== What you have to do ==
Look through the data below and, wherever a line carries the word "Spieler", please copy that line.

== Recorded data ==
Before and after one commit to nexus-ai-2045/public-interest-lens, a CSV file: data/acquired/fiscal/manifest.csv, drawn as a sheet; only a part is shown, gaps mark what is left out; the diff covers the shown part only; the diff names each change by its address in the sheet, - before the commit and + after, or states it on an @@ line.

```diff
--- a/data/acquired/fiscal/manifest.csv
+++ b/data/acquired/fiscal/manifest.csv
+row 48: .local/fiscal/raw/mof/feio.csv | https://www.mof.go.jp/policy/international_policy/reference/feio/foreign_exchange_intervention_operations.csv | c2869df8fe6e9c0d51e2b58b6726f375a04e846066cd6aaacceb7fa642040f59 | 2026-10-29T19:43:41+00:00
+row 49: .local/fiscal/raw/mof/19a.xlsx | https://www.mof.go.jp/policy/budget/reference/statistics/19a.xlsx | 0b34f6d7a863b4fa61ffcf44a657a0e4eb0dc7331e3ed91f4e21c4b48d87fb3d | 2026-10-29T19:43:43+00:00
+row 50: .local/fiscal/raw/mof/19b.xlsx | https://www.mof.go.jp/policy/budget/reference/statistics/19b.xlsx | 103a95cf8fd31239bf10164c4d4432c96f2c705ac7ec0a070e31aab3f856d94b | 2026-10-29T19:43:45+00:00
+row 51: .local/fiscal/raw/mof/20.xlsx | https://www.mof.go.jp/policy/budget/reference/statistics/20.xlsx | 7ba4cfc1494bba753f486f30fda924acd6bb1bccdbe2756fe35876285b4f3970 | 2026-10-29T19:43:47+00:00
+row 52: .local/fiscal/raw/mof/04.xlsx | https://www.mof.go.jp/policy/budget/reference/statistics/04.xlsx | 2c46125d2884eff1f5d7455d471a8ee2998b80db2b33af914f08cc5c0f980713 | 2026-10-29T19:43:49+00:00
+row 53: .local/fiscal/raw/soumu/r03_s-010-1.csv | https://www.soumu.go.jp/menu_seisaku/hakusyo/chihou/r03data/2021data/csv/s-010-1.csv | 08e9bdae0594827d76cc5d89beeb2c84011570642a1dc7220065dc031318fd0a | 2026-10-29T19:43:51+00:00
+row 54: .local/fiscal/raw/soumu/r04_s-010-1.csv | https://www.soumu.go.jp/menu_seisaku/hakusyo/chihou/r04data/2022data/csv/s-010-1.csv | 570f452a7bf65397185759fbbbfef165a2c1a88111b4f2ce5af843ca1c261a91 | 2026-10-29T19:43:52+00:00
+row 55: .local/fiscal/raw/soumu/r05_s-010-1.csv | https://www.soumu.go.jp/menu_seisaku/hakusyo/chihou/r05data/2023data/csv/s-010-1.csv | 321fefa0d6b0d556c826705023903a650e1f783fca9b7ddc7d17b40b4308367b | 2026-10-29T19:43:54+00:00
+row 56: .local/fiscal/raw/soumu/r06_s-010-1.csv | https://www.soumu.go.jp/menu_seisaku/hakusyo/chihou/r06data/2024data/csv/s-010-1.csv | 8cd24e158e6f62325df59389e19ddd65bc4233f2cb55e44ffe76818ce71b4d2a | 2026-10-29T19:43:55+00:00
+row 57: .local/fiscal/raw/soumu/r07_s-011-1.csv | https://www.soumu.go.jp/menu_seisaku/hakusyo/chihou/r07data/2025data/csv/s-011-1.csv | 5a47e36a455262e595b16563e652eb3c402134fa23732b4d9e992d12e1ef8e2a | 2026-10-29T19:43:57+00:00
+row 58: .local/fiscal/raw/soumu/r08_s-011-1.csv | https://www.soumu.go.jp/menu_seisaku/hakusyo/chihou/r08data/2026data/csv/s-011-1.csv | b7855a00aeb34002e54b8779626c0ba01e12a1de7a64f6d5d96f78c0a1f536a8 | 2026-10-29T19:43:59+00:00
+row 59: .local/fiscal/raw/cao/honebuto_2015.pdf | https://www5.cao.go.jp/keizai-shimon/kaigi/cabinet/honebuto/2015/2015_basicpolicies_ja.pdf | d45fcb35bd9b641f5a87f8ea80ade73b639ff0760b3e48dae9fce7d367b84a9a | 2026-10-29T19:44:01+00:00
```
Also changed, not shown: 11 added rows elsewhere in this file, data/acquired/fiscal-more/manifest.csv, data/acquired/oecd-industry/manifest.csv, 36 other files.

* * *

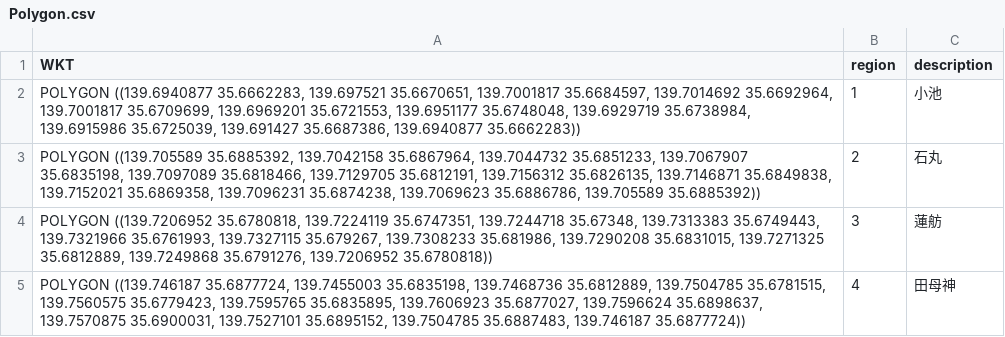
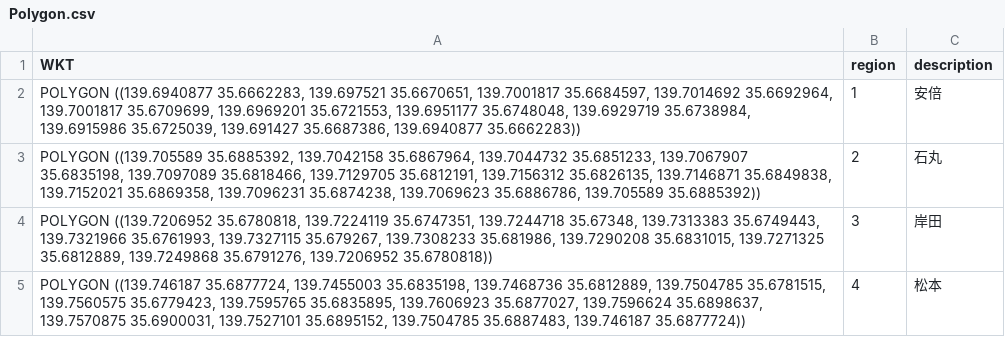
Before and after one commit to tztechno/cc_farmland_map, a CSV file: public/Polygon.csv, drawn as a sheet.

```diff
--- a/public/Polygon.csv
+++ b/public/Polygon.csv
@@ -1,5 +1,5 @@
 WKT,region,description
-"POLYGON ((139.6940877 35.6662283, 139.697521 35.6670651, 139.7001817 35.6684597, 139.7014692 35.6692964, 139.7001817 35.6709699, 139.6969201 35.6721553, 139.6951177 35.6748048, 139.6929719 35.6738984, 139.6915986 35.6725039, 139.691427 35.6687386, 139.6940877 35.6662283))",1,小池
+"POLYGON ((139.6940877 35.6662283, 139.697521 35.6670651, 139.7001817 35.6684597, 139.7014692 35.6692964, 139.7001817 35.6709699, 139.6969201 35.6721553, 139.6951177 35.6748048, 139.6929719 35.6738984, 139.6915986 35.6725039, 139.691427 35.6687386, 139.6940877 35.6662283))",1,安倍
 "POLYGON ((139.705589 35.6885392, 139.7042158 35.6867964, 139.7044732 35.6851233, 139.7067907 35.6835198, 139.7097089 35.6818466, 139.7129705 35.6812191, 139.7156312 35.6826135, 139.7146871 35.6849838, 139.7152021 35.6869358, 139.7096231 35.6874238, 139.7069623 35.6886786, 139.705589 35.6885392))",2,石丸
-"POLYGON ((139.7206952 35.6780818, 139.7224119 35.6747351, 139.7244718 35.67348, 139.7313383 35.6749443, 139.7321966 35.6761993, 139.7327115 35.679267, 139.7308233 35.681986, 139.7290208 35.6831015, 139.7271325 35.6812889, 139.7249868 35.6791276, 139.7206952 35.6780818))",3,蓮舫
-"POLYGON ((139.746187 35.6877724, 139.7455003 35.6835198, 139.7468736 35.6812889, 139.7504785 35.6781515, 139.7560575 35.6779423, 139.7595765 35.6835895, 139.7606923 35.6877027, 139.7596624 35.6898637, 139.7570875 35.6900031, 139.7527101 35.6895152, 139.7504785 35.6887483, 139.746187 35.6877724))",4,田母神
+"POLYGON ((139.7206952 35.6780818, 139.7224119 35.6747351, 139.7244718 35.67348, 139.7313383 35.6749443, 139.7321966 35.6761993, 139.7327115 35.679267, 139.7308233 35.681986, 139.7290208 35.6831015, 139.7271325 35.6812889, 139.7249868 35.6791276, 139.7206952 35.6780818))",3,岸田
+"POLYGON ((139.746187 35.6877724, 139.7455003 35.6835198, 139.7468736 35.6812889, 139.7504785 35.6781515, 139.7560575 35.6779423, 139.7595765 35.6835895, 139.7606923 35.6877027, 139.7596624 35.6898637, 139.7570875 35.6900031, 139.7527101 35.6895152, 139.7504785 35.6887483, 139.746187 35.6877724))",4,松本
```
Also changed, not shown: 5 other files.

* * *

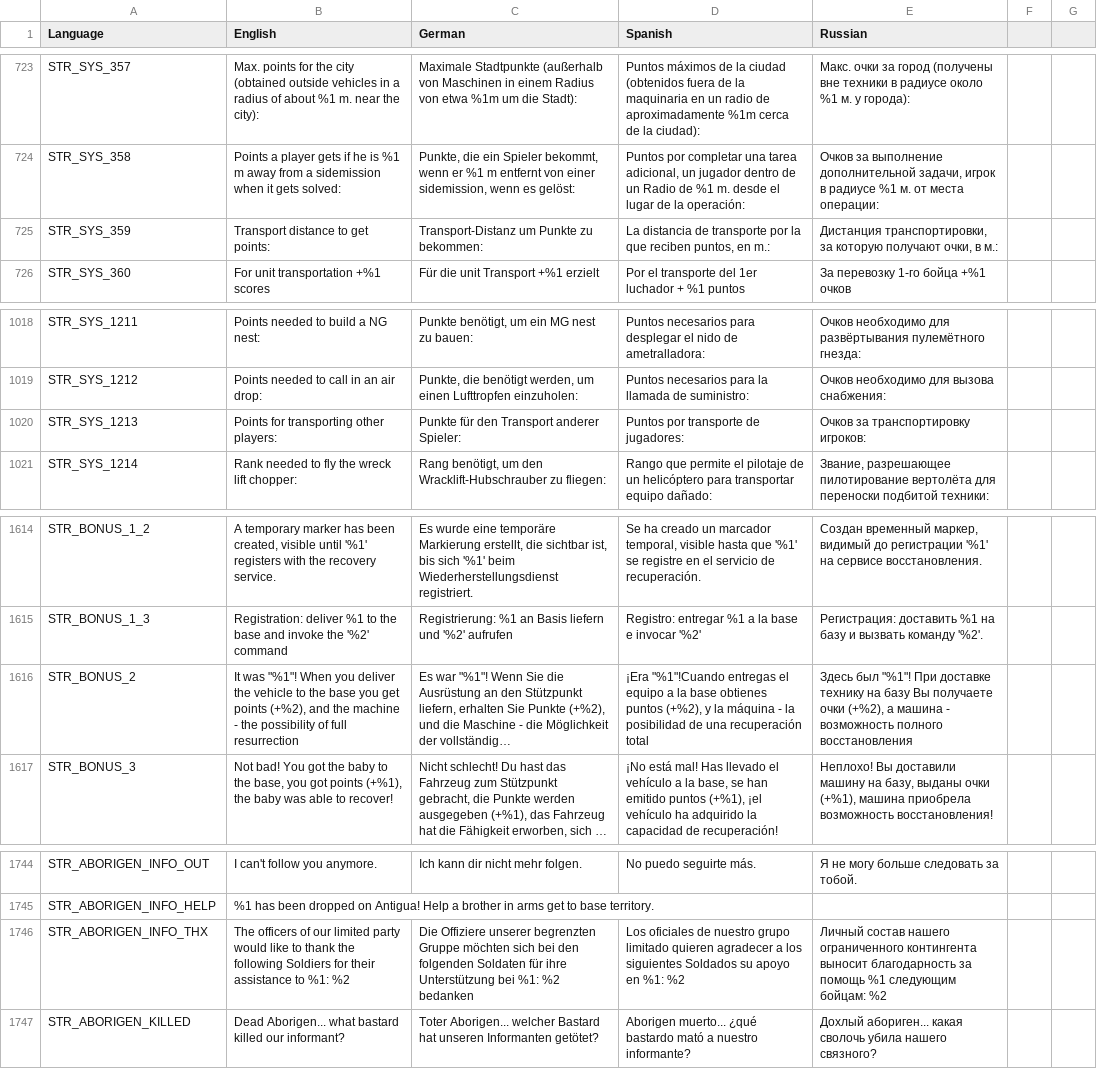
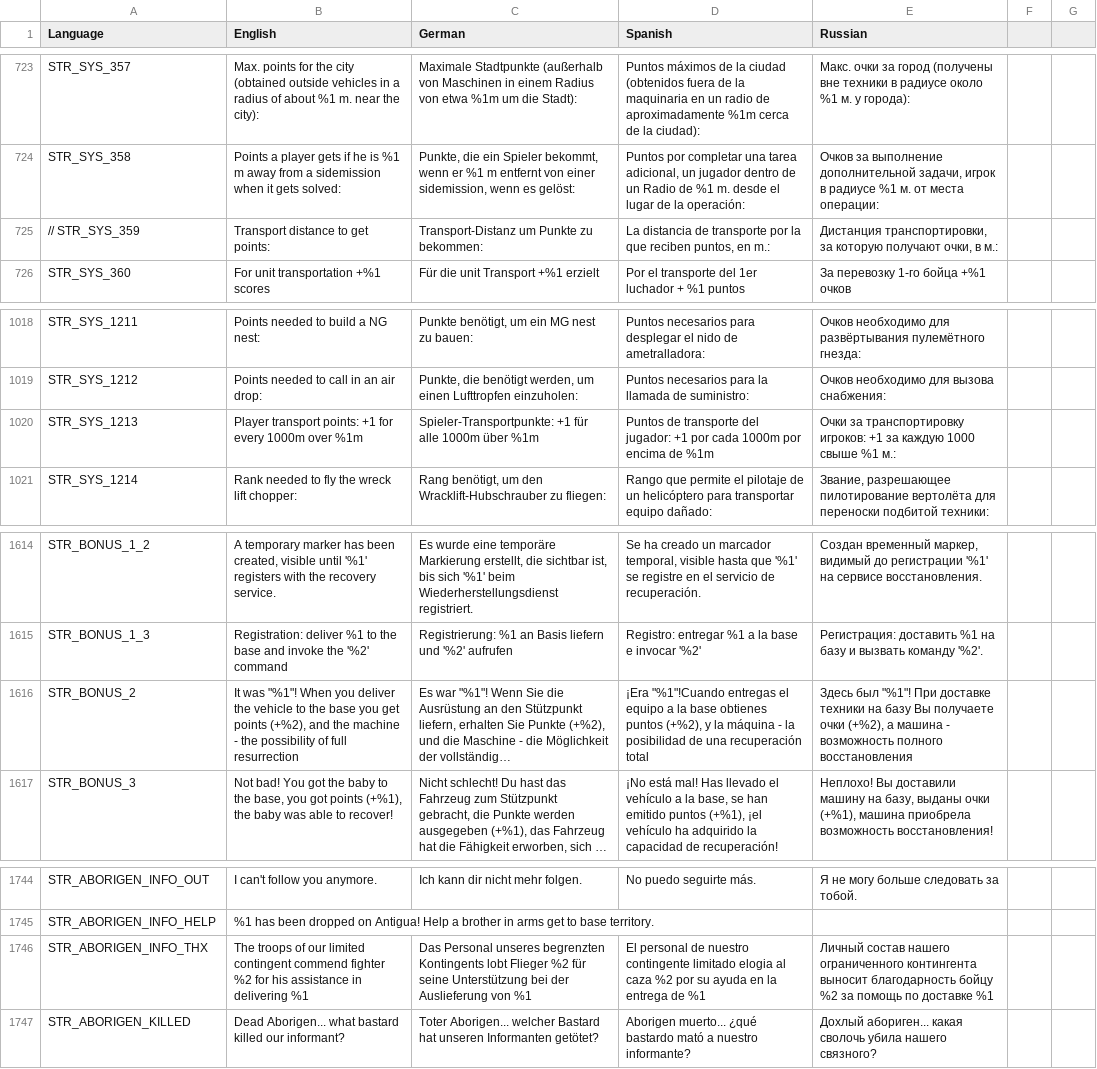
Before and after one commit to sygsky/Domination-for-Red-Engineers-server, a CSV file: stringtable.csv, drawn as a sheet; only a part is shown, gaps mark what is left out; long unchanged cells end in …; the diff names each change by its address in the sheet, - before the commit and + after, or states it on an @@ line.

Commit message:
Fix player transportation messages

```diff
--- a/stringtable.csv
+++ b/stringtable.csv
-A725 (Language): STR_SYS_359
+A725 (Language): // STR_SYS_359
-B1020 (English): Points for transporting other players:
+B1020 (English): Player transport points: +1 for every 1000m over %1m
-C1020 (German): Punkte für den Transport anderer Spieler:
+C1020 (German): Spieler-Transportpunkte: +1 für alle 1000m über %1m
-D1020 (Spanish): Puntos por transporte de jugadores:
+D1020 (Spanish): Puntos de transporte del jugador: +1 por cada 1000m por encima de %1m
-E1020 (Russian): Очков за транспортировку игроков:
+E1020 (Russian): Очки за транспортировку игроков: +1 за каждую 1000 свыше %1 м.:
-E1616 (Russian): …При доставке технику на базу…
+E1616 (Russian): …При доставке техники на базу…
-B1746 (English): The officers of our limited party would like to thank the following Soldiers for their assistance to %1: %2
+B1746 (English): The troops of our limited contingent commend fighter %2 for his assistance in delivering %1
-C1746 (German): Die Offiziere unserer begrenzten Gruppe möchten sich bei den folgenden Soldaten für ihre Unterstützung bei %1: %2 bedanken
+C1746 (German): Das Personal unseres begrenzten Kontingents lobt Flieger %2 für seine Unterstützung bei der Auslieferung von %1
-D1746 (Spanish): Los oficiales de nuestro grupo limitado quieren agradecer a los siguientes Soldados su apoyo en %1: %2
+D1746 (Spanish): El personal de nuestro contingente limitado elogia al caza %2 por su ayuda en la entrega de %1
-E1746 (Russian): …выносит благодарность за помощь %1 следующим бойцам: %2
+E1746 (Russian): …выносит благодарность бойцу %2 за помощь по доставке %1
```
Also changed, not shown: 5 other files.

== Exercise result ==
-C1020 (German): Punkte für den Transport anderer Spieler:
+C1020 (German): Spieler-Transportpunkte: +1 für alle 1000m über %1m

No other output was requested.